> _DIRECTIONS FOR THIS TASK_: Exactly how many lines in the data below contain the string "const"? Give that number and nothing else.

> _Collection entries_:
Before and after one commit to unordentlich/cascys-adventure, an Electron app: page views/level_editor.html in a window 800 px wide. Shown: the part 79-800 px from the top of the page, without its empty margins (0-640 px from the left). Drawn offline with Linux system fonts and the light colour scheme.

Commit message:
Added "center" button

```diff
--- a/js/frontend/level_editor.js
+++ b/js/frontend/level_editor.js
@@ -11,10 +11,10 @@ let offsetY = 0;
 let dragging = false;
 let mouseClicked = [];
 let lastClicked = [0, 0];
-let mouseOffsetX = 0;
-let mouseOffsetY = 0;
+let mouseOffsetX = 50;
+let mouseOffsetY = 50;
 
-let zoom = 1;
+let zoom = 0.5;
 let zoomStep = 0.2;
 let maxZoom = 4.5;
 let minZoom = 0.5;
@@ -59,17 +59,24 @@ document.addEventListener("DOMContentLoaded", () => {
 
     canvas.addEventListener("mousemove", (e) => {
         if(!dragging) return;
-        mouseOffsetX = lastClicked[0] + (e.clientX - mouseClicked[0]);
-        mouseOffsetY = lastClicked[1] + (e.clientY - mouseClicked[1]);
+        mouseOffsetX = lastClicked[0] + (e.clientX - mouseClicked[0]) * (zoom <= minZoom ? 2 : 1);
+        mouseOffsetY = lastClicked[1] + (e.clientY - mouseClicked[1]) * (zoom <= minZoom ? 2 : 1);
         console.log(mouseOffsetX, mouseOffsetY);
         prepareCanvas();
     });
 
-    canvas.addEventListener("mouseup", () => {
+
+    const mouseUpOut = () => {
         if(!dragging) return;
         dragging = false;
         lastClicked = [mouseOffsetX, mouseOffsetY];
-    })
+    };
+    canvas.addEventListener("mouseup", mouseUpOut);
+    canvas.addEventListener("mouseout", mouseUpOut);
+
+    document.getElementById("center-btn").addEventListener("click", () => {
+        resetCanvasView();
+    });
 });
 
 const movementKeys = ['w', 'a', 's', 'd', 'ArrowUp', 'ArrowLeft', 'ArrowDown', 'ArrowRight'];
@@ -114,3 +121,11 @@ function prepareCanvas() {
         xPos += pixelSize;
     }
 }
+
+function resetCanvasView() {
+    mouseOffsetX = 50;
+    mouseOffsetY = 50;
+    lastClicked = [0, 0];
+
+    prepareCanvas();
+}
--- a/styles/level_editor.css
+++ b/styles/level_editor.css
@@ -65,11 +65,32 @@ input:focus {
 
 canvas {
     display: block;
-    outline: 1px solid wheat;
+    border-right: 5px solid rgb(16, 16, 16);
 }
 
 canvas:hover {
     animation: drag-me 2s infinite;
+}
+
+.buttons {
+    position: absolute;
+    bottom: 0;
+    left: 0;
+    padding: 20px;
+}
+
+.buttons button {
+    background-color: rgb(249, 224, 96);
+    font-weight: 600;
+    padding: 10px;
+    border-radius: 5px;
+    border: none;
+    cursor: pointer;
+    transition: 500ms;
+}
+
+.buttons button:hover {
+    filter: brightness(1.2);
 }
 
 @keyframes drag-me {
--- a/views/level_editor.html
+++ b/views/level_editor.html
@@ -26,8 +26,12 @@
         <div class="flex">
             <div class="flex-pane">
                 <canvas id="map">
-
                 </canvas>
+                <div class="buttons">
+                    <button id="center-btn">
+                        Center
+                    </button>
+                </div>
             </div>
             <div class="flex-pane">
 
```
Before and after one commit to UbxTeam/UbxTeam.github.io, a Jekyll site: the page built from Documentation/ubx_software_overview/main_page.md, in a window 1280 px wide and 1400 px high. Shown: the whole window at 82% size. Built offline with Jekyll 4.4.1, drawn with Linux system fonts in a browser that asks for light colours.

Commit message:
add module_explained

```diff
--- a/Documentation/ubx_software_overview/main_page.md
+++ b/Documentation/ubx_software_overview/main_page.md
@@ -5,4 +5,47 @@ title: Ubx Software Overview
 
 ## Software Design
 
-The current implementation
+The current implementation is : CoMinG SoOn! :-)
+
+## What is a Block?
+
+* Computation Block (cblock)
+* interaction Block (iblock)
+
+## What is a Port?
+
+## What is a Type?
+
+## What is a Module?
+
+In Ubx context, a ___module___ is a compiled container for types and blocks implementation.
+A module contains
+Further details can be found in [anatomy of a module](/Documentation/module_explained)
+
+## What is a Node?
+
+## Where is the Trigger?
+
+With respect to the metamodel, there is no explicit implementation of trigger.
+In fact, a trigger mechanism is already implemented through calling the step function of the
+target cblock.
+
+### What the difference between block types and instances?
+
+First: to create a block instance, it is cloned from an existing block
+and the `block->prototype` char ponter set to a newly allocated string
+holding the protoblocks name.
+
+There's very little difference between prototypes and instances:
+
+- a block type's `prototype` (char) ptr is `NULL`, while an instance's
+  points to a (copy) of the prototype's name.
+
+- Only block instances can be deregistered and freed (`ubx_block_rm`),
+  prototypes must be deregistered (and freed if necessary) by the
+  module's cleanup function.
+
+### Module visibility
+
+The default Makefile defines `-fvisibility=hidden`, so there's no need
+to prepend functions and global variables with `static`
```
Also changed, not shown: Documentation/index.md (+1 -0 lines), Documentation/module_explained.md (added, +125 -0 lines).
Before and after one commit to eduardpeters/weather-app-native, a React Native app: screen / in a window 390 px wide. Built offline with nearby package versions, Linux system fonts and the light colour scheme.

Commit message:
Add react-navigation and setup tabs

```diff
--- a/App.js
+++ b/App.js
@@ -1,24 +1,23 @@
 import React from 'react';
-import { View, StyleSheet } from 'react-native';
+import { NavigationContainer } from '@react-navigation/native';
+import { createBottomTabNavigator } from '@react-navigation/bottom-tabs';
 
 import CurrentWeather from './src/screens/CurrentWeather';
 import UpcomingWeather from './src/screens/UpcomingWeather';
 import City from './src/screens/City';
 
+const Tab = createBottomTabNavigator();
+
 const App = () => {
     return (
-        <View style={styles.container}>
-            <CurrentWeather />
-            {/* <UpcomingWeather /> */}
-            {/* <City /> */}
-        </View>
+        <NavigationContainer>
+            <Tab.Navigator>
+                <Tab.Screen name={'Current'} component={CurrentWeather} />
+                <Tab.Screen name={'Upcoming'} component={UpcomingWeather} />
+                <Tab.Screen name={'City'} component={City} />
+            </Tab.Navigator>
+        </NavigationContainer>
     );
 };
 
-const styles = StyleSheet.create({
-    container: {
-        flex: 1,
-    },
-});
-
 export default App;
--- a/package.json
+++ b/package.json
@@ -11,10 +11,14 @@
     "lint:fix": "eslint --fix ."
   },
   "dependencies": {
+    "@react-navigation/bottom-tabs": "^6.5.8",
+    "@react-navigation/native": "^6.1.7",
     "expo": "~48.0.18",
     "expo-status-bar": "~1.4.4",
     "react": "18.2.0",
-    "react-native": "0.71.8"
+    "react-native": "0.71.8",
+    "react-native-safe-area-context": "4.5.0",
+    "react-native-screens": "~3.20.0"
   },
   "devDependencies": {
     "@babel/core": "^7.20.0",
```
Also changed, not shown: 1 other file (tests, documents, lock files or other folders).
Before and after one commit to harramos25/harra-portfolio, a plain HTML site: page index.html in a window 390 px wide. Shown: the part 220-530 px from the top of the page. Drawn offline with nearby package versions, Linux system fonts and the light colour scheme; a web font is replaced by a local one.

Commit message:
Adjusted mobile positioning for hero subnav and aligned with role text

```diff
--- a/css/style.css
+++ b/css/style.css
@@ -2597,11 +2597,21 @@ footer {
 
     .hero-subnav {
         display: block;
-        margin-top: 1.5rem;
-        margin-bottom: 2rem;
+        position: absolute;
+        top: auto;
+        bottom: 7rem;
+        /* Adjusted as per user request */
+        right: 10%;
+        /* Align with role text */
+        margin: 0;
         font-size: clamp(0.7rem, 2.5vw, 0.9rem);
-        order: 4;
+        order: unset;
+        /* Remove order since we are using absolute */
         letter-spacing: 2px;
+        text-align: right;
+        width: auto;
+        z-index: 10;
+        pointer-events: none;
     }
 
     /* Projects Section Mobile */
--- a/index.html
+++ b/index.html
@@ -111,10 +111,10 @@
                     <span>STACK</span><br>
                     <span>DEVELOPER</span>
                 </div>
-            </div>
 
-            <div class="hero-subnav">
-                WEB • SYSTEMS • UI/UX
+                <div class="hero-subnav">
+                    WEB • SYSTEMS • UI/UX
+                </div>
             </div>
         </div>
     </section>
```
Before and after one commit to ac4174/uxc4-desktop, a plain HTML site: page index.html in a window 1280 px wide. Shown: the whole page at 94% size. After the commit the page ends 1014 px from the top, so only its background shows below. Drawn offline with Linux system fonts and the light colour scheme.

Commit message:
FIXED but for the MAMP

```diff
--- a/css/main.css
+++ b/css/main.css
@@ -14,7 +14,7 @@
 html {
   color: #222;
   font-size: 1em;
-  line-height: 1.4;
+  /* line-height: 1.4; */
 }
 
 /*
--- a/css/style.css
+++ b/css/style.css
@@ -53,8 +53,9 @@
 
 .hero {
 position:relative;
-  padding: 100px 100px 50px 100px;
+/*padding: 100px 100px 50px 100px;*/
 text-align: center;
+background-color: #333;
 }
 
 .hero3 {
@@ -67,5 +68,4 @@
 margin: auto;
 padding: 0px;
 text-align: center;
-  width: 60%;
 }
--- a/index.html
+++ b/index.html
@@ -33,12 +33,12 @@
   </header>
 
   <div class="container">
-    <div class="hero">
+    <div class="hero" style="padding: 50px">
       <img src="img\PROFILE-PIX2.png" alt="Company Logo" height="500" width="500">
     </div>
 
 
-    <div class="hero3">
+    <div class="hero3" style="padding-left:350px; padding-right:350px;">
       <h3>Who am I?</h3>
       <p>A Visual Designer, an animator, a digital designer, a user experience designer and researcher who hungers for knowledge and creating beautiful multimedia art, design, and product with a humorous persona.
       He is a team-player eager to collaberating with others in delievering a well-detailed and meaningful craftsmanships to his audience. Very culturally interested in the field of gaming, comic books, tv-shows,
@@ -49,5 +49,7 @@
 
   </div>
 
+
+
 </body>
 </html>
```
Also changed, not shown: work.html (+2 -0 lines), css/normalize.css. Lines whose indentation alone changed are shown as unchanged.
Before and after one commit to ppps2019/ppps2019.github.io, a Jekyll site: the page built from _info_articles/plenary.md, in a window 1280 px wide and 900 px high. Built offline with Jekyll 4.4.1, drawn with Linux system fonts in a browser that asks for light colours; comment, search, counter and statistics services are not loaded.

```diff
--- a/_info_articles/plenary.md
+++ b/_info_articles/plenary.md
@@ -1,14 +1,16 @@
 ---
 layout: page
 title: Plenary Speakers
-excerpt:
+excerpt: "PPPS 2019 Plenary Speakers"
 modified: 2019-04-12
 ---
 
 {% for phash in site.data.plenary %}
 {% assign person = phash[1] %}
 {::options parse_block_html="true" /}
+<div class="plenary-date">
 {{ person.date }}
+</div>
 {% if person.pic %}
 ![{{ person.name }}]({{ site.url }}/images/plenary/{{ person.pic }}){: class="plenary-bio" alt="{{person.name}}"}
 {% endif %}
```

> _EXERCISE RESPONSE_: 5